### Recorded data

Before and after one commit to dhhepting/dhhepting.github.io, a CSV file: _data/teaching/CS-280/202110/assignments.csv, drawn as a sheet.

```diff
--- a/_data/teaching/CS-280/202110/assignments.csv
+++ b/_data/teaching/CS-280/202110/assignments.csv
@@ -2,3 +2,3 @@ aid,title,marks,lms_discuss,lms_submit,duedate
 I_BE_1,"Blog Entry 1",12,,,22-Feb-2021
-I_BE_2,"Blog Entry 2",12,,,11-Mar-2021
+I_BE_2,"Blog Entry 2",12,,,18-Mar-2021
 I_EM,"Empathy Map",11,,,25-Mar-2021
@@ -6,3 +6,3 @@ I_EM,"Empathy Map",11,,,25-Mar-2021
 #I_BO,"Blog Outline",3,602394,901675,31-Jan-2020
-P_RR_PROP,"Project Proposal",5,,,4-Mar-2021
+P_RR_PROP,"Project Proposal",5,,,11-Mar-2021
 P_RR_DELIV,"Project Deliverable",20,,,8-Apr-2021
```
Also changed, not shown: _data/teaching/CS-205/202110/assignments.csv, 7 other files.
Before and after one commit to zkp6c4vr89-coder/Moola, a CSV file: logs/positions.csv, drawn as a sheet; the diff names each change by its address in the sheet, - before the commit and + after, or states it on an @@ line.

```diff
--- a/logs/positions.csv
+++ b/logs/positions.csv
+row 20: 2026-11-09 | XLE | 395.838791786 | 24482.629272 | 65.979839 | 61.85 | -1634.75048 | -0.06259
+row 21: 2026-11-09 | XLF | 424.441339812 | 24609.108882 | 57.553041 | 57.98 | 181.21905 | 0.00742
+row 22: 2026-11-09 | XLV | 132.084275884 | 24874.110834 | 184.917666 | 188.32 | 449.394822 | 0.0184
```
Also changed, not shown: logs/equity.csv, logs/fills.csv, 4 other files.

######

Brief =>
Lines holding the word "assignments" in the entries above are the ones to pull out. Copy them all.

Task answer =>
Before and after one commit to dhhepting/dhhepting.github.io, a CSV file: _data/teaching/CS-280/202110/assignments.csv, drawn as a sheet.
--- a/_data/teaching/CS-280/202110/assignments.csv
+++ b/_data/teaching/CS-280/202110/assignments.csv
Also changed, not shown: _data/teaching/CS-205/202110/assignments.csv, 7 other files.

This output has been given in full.